College/ Department: Department of Kinesiology
Major: MAEd in Physical Education Pedagogy
Hometown: Jacksonville, NC
Hobbies & Interests: Running, tennis, basketball, and trying new things
Clubs & Organizations: NCAAHPERD-SM
My favorite place on campus is the Rec Center when I am not teaching in there. Lately, majority of my time spent on campus is in the academic side of Minges.
Any class that allowed me to go into a school setting and teach. It is one thing to hear/read lectures but I always preferred practicing what I learn.
It was not my first choice when I came to ECU for undergrad. I ended up switching into it at the end of freshman year because part of me figured it would be a good fit for me. I was always active and involved in sports and wanted to get into coaching as well. What really got me hooked though was my first observation of a physical education class. It was at an elementary school just down the road. After watching the first class, I knew right then that this is what I wanted to do. Sounds cliché, I know. After graduating from undergrad, I decided it would be best to go ahead and enroll in grad school to pursue my masters.
Growing up I would never have thought of attending ECU. Mainly in part to the fact that I grew up far from eastern North Carolina until the start of 8th grade. However, it was the best school for my original intending major and thankfully lucked out when I switch to physical education. I could not have asked for anything better.
After graduation, my main focus would be to teach physical education at the elementary level. Unfortunately, you normally have to wait till someone leaves, retires, or dies before getting a job.
Long term goal would be to teach as long as I can in the K-12 school setting. After that though I could see myself working at the university level to prepare future physical educators.

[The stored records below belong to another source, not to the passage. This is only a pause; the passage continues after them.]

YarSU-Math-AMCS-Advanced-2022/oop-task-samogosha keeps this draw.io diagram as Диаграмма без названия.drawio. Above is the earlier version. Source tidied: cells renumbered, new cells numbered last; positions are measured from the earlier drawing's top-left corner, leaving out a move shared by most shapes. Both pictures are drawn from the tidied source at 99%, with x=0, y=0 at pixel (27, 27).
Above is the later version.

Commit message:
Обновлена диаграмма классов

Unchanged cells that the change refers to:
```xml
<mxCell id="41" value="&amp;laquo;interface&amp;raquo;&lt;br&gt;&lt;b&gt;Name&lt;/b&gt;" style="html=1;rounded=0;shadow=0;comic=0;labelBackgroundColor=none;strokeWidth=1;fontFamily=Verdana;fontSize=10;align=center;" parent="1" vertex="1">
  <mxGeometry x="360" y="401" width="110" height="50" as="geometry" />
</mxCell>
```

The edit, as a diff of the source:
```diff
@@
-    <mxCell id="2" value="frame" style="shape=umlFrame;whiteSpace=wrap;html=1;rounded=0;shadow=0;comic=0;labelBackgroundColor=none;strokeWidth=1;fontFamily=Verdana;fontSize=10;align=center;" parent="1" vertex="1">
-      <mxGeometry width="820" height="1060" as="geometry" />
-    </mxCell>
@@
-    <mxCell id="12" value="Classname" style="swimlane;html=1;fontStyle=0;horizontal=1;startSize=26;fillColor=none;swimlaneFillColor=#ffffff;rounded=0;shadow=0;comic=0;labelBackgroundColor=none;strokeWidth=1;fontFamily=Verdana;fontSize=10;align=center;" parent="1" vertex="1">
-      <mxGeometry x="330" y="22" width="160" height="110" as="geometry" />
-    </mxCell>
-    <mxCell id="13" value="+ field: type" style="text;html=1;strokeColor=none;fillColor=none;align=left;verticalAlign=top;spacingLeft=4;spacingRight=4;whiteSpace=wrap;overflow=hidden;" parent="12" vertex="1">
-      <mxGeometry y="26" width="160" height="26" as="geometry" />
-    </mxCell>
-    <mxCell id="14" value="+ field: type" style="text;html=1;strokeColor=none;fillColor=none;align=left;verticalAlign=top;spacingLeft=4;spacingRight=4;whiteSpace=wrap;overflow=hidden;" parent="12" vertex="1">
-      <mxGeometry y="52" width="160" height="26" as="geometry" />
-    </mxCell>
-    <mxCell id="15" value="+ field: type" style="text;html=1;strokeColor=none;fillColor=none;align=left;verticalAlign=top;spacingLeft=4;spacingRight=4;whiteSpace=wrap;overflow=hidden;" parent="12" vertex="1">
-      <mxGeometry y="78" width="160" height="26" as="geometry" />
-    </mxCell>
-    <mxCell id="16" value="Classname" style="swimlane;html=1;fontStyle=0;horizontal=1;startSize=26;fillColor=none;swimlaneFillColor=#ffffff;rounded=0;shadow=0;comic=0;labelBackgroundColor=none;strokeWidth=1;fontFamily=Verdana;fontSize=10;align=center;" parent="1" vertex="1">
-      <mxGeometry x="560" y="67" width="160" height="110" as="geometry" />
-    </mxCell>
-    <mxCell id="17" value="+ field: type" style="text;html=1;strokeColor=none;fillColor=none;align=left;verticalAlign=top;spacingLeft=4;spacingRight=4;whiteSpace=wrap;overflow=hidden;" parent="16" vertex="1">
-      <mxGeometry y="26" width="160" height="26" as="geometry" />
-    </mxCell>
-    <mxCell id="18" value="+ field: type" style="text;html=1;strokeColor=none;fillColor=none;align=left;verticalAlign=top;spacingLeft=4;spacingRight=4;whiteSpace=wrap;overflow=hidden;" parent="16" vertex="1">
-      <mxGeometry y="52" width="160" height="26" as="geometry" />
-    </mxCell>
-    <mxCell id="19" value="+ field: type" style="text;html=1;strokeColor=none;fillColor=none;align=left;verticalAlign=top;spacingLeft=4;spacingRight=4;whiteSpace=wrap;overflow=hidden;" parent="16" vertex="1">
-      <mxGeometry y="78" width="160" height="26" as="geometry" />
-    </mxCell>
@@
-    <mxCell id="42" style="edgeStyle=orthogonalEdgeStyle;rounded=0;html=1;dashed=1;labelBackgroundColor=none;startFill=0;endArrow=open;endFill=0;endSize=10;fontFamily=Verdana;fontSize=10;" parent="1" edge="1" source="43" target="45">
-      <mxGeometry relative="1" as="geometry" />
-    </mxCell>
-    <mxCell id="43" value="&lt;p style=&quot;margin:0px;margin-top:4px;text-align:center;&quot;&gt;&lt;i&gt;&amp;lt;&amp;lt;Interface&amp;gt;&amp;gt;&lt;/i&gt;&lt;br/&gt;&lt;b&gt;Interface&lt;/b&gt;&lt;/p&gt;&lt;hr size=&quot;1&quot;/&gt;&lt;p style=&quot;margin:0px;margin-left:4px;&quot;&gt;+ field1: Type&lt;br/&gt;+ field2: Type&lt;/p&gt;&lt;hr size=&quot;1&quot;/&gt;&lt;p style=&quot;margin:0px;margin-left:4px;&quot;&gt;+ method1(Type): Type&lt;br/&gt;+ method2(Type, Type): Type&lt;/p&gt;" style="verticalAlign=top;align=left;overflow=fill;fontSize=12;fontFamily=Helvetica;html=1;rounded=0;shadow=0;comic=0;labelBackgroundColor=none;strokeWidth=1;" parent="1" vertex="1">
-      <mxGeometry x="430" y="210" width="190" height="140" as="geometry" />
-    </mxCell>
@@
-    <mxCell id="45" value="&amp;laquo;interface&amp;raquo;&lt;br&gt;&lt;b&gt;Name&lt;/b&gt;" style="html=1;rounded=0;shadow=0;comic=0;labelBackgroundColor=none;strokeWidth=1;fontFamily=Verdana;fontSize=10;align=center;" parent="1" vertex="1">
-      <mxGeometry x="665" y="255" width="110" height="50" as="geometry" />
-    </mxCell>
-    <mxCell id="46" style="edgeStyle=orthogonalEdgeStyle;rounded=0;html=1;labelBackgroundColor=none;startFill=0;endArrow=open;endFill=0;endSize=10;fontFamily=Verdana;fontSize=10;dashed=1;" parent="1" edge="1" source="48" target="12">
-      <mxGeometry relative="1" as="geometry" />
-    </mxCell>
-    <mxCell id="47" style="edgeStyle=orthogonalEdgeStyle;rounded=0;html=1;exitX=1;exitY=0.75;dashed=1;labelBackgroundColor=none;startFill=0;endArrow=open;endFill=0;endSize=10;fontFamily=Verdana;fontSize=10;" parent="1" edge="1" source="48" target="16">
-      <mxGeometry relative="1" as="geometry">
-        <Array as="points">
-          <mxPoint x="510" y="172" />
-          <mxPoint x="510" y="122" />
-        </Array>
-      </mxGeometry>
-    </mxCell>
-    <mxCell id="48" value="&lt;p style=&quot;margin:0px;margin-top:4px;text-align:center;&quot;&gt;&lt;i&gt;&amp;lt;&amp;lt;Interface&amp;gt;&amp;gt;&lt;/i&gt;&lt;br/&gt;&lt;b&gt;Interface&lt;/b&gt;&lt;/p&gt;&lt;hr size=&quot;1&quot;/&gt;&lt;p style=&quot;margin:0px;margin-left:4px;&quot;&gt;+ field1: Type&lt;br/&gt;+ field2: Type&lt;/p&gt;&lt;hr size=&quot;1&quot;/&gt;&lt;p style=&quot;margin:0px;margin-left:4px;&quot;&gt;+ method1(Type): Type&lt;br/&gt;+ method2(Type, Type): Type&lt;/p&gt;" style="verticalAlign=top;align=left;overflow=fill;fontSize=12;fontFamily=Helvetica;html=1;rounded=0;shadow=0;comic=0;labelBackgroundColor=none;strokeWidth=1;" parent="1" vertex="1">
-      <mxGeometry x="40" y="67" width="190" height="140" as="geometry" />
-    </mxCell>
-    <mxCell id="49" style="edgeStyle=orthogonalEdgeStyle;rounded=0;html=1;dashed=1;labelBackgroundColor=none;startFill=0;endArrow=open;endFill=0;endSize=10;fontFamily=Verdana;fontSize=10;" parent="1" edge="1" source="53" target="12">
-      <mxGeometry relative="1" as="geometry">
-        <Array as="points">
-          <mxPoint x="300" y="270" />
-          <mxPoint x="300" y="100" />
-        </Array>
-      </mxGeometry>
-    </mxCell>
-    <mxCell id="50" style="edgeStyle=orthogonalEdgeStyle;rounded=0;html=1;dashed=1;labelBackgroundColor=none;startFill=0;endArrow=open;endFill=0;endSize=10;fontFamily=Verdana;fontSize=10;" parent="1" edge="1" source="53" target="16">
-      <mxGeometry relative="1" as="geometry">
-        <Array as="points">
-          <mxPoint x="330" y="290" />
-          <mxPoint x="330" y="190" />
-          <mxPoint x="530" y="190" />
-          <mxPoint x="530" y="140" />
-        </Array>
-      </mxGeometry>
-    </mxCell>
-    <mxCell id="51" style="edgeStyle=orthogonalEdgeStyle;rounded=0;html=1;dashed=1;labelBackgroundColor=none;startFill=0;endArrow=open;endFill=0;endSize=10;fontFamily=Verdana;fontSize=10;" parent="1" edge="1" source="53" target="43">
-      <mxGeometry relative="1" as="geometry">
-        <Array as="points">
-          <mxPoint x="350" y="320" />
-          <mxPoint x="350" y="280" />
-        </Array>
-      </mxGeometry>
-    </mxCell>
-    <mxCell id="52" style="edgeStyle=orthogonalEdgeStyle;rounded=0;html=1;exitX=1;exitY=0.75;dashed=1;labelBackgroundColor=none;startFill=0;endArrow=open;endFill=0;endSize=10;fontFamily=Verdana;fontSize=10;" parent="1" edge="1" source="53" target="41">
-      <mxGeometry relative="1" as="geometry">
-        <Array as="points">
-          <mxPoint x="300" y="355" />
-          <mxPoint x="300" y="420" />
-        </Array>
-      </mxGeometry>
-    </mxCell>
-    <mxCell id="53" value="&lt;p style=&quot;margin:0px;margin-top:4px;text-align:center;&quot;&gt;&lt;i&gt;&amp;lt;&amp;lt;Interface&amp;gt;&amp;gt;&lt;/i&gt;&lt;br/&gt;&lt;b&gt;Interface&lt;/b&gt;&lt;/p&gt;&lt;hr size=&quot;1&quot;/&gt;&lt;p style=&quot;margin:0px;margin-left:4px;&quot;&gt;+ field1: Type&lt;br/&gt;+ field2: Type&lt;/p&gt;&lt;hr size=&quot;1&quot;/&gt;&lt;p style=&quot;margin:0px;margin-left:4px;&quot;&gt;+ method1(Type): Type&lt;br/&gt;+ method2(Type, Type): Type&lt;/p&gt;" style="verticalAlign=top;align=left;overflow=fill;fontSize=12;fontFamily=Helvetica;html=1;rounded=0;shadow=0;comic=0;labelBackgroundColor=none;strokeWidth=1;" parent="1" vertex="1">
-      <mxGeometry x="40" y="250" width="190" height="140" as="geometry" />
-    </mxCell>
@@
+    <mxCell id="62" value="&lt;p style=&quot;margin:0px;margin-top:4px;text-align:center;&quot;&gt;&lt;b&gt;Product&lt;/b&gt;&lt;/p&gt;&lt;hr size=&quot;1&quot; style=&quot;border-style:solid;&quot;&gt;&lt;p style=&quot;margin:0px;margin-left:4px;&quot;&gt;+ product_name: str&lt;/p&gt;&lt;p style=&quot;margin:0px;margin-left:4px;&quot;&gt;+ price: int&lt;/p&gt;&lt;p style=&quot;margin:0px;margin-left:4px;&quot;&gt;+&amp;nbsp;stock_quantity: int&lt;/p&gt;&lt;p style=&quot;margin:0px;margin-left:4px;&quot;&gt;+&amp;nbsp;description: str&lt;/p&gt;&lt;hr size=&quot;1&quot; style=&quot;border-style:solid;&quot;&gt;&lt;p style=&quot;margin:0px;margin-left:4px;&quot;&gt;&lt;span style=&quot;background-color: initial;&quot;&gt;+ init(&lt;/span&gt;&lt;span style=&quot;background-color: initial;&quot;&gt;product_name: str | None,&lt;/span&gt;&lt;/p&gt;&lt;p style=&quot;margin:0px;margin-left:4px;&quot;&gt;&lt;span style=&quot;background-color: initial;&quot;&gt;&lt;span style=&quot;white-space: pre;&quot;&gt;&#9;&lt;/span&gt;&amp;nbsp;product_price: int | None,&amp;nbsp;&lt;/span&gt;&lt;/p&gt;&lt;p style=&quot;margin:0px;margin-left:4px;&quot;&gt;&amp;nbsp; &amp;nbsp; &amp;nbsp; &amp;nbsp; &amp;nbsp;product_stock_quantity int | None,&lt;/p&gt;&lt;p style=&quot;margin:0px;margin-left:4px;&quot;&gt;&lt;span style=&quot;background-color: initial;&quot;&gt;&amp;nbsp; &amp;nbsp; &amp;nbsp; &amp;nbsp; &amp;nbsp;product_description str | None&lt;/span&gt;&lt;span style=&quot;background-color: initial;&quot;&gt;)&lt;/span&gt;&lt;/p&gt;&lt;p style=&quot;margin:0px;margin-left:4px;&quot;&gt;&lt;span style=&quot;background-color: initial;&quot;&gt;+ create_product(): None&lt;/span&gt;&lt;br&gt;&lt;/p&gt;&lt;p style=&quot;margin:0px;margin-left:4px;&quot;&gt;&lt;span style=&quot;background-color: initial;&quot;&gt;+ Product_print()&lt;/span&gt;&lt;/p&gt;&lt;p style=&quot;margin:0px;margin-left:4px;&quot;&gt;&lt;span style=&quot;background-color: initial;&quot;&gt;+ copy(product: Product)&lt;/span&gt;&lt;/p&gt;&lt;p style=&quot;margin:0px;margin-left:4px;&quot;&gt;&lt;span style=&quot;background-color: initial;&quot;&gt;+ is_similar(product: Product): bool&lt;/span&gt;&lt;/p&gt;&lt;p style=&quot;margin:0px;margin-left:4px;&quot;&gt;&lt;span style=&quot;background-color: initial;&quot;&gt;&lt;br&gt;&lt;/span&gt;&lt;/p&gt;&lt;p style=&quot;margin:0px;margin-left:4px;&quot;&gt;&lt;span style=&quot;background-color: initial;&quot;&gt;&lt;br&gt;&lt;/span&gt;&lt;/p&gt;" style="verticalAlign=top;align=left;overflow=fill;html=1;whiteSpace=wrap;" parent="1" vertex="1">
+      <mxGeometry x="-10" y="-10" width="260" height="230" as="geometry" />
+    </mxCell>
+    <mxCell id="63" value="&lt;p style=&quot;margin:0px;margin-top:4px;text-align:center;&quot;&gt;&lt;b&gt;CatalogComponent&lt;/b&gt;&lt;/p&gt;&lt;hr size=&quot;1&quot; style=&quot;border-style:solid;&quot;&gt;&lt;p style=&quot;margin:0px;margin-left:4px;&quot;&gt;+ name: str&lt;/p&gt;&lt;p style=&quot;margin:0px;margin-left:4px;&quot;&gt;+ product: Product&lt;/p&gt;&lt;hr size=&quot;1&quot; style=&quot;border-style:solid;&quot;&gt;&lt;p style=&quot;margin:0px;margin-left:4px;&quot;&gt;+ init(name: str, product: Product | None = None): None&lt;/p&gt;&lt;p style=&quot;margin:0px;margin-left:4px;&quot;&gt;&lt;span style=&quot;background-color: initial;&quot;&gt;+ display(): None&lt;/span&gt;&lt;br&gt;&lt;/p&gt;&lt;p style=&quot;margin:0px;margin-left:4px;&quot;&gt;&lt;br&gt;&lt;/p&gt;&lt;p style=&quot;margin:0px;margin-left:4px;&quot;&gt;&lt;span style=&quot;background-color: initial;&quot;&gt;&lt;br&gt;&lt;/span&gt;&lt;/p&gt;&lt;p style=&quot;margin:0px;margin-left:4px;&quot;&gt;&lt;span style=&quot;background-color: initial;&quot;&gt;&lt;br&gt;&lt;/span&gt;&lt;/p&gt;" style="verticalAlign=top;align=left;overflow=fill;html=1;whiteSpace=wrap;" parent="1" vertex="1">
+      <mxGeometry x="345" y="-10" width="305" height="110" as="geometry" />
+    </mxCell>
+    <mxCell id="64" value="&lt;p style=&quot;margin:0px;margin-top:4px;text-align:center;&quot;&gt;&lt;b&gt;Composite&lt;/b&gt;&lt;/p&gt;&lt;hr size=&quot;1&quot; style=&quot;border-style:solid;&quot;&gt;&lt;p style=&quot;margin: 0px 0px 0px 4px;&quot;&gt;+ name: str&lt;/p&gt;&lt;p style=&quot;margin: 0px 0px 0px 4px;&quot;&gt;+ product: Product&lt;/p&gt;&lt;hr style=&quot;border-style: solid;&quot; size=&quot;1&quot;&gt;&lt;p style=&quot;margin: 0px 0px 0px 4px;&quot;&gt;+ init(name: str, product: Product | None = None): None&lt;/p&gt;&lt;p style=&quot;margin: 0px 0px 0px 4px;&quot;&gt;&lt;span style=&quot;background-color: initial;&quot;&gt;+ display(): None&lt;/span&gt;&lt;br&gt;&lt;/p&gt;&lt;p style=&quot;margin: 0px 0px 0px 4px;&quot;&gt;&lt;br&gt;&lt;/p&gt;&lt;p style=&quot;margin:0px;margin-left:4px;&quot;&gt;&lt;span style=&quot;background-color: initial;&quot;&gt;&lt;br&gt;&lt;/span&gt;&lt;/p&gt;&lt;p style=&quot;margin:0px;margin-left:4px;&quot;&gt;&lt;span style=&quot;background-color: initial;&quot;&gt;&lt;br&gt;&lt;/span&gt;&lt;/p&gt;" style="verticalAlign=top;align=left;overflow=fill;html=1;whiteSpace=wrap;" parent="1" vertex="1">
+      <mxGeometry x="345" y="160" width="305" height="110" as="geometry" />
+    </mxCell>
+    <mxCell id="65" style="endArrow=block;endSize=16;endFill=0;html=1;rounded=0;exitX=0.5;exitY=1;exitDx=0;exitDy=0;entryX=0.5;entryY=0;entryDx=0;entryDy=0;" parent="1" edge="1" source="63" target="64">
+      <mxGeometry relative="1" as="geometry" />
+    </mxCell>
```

My favorite aspect of physical education is that there is more to it than people realize. Typically, people assume that physical educators just “roll the ball out.” That’s not all programs though. There is more good than bad. In a well-designed program, students are actively learning more than just how to throw a ball. They learn social responsibility skills that may not be taught in the classroom. They learn to strategize a plan to complete a goal/task either alone or with a group. You can incorporate real life settings to the subjects learned in the classroom. Students learn differently and physical education can provide a unique learning environment to a variety of students. My second favorite would be actually teaching, and although they can be stressful, the few good moments outshine all the negative things.
I am involved with a research that looks into the professional development engagement of undergraduate students in physical education and how it relates to their quality of teaching as well as job placement.
1) Always find at least one good thing that happened to you during the day, no matter what.
2) Get involved with organizations. Either at the state, region, or national level. Attend workshops and get to know the professionals in the area.
3) Take every possible opportunity to learn.